_Exercise aim_
How many of the lines below include the word "username"? Only the number should be given.

Start of Task data

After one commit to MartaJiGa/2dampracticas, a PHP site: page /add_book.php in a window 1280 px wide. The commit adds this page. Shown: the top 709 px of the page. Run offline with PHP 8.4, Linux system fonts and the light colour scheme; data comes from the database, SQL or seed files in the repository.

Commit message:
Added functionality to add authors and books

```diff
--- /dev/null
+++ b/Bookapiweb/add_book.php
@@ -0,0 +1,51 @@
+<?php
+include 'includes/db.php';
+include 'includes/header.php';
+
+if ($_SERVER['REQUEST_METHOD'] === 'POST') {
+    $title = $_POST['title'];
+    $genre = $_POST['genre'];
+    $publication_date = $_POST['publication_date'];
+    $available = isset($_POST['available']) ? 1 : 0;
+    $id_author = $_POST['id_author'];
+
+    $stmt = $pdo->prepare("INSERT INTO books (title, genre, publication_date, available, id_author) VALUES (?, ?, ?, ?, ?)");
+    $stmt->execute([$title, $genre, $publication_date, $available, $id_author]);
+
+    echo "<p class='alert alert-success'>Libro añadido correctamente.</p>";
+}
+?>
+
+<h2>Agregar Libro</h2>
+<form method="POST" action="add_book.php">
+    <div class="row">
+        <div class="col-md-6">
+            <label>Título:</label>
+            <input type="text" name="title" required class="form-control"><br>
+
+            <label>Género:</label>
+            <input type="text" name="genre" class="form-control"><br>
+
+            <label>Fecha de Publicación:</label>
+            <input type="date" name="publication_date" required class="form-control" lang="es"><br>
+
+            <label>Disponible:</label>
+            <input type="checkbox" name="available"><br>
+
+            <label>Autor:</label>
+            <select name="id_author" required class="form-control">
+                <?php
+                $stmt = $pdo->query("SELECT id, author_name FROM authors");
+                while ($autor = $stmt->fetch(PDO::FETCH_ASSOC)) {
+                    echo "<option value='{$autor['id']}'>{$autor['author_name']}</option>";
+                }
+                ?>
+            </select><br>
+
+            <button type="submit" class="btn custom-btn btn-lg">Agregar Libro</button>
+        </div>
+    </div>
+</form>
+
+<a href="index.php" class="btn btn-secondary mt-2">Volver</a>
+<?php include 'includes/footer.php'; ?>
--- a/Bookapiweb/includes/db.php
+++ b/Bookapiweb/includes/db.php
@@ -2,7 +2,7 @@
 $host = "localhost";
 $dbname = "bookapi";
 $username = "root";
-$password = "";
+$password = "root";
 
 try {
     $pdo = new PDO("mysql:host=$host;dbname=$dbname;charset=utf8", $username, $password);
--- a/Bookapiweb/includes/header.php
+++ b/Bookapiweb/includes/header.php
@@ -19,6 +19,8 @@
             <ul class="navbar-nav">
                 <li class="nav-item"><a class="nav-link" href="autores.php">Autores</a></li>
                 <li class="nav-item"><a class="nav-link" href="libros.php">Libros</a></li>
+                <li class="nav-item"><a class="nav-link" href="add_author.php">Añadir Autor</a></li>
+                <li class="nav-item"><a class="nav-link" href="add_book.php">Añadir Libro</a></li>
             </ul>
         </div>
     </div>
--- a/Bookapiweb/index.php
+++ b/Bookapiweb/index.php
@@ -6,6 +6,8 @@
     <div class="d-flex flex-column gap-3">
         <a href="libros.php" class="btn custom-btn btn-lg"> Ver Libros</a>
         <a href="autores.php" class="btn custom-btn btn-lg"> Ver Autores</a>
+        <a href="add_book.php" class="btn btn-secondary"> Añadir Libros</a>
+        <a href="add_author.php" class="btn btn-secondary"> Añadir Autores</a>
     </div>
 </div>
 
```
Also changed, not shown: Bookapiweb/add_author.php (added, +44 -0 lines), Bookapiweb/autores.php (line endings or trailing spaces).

End of Task data
Start of Task data

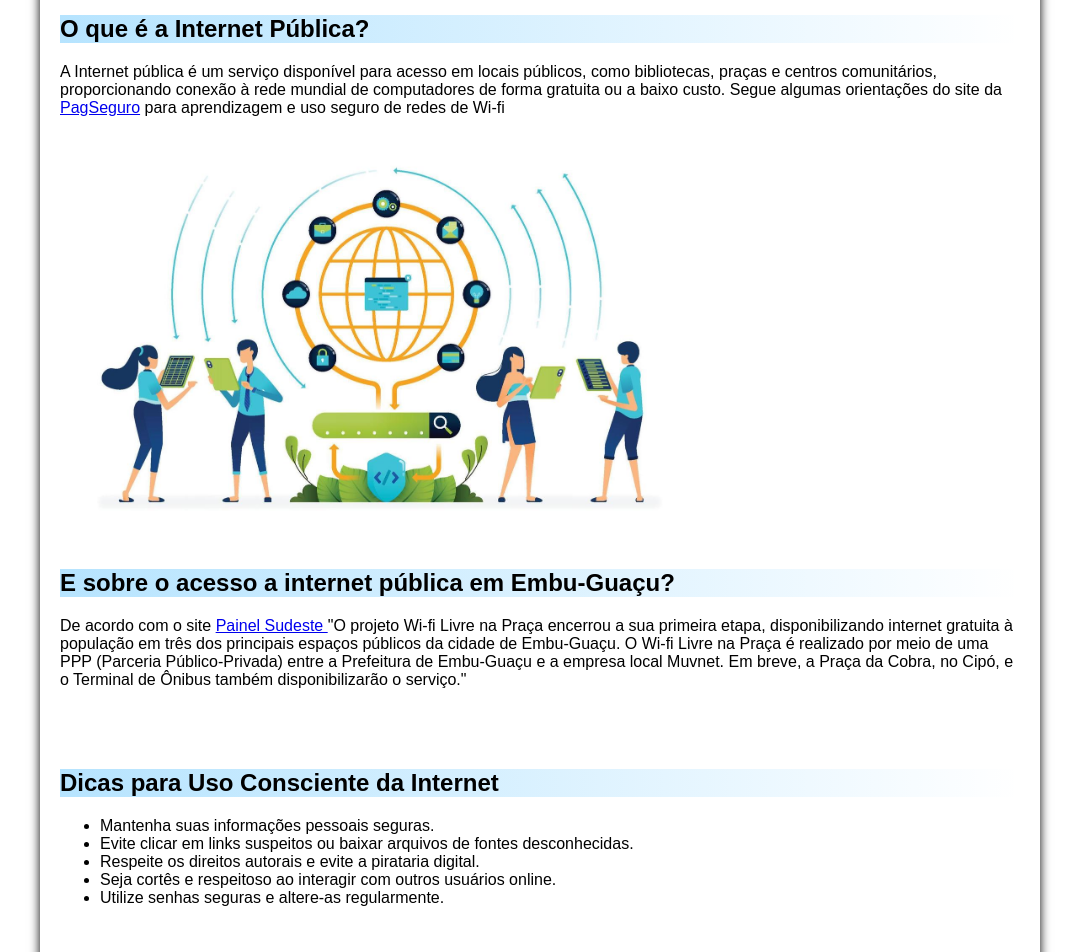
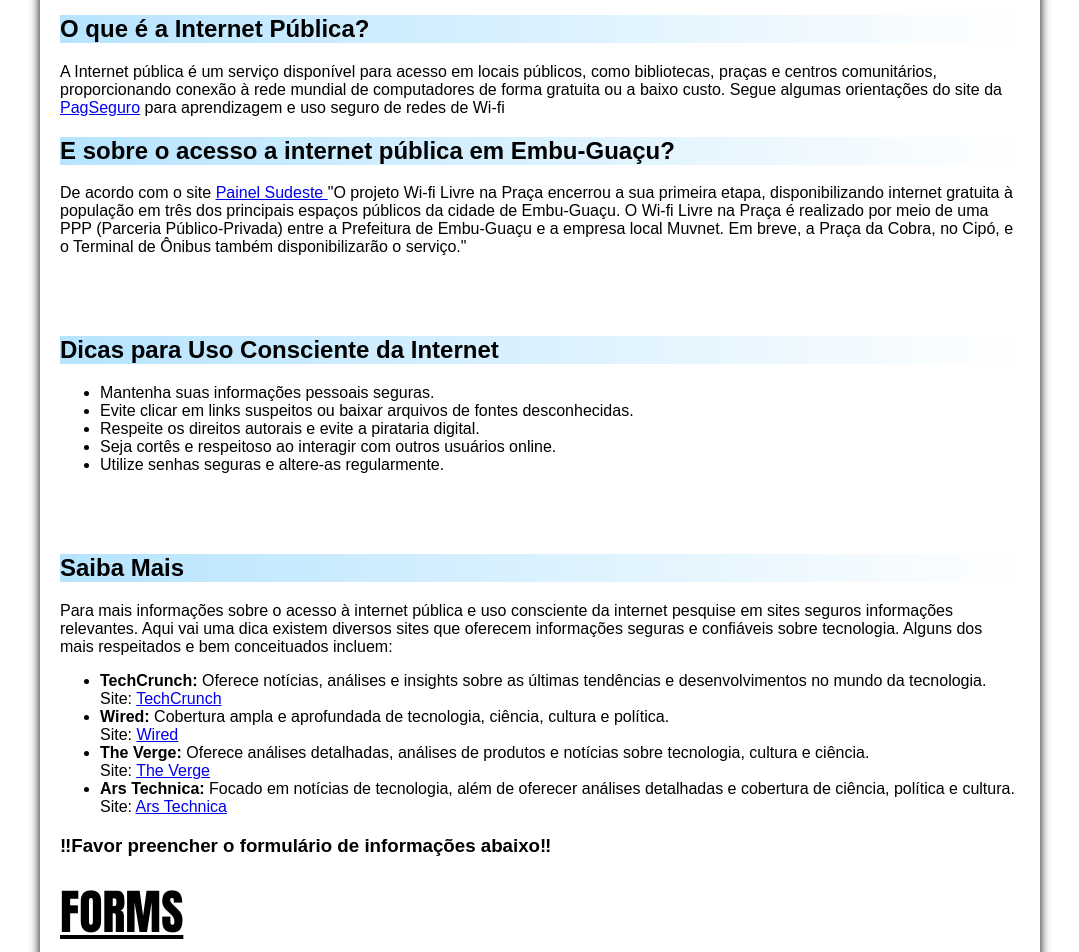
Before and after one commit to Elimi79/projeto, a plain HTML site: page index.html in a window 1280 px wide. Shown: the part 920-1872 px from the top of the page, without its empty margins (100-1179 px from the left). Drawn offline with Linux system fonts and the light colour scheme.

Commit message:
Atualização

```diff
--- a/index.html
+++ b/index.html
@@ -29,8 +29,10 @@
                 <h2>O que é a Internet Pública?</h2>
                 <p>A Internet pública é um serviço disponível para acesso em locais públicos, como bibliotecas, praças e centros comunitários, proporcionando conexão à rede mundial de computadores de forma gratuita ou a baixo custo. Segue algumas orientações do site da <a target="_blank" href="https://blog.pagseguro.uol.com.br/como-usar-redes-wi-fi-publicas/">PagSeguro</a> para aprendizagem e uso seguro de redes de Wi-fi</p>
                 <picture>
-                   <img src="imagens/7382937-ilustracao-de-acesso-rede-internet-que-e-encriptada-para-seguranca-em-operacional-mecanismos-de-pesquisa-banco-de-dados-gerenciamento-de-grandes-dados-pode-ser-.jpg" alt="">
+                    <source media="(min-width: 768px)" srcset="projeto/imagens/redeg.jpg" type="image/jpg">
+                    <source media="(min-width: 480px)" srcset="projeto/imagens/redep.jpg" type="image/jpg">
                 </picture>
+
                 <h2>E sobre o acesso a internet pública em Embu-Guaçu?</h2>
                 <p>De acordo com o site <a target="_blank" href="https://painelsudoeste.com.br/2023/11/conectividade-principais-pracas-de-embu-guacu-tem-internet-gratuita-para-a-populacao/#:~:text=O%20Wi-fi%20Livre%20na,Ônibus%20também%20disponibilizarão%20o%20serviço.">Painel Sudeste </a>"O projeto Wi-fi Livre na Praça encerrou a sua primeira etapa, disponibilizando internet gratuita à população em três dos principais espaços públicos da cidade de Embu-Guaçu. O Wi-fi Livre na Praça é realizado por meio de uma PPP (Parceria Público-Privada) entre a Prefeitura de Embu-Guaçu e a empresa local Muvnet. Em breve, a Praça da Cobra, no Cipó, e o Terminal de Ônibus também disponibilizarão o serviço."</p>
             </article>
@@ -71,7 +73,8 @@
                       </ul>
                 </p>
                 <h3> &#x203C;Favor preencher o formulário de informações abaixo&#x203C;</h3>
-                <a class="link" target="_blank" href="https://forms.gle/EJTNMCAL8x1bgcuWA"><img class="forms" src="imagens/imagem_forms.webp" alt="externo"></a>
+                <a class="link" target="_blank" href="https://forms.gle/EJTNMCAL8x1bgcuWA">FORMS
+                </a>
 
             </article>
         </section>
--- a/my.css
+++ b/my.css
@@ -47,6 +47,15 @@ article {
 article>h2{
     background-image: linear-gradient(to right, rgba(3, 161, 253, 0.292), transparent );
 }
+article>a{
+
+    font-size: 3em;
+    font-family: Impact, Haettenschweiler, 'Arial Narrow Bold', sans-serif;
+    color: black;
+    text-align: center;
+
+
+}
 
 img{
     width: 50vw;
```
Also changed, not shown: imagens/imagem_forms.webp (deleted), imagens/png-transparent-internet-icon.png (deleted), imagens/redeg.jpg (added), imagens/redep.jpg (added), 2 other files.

End of Task data
Start of Task data

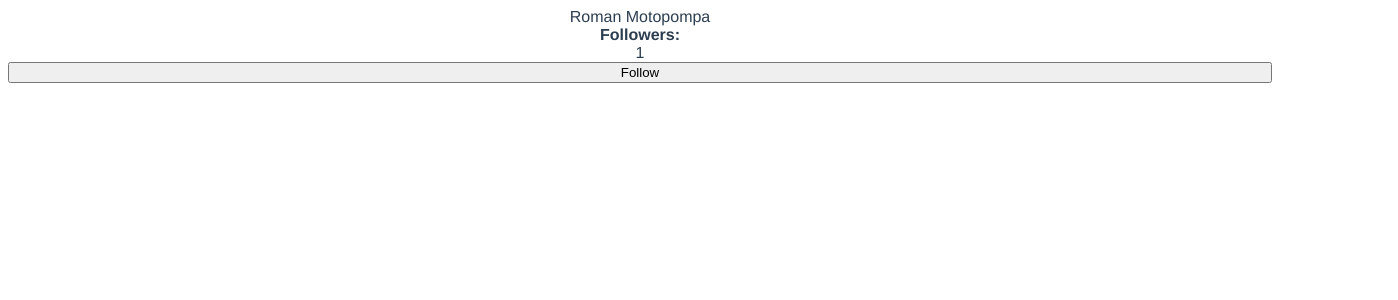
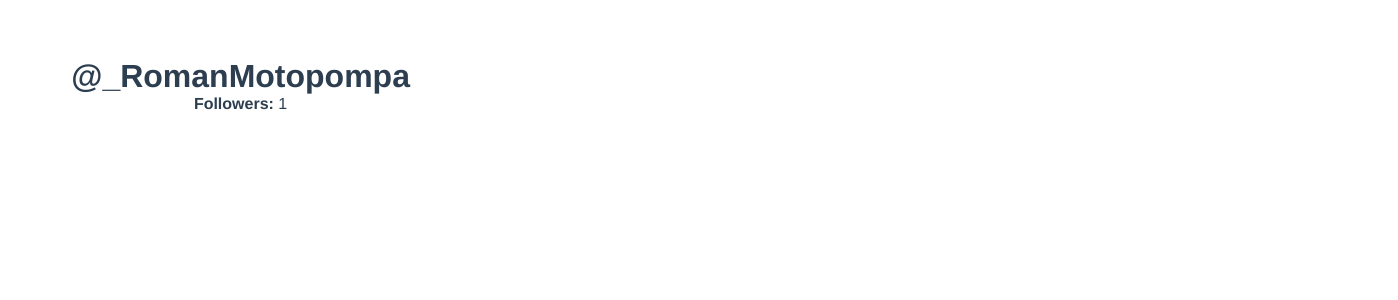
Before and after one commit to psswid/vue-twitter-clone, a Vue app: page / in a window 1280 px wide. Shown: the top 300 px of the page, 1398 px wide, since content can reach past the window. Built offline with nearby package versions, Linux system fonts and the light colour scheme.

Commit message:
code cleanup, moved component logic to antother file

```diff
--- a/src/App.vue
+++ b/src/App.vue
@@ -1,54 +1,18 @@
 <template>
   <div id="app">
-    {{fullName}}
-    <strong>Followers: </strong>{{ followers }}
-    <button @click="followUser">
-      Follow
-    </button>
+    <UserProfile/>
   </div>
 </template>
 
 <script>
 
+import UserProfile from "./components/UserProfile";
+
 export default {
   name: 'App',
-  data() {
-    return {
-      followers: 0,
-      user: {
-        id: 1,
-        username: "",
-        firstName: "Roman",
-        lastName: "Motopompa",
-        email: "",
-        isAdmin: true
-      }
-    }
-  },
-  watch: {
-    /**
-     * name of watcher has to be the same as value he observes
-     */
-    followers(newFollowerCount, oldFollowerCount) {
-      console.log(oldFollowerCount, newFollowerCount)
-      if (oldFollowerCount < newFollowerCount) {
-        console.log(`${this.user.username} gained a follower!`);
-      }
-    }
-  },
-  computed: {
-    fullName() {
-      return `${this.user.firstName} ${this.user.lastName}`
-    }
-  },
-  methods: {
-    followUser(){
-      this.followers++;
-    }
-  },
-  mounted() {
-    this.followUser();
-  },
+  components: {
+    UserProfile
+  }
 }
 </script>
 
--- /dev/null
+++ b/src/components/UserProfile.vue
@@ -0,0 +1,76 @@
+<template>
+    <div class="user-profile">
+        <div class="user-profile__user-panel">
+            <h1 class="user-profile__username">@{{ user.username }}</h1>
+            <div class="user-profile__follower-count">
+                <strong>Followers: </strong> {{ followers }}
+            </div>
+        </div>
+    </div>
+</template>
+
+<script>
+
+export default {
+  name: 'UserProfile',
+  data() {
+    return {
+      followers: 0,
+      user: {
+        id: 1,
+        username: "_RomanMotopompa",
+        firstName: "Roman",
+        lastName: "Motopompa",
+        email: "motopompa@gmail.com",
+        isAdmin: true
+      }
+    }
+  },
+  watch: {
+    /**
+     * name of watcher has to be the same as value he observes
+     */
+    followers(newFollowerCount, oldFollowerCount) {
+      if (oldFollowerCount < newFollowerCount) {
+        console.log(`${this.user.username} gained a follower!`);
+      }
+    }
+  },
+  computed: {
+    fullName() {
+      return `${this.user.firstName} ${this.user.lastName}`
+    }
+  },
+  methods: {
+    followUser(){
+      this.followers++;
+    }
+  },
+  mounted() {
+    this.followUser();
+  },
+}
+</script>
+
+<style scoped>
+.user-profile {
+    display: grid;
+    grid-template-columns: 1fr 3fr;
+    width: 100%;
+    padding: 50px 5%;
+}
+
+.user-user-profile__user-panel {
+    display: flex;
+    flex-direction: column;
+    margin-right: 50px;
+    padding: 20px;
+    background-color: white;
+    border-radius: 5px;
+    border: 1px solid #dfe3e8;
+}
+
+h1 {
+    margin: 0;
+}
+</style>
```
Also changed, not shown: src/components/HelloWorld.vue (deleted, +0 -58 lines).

End of Task data

_Finished exercise_
7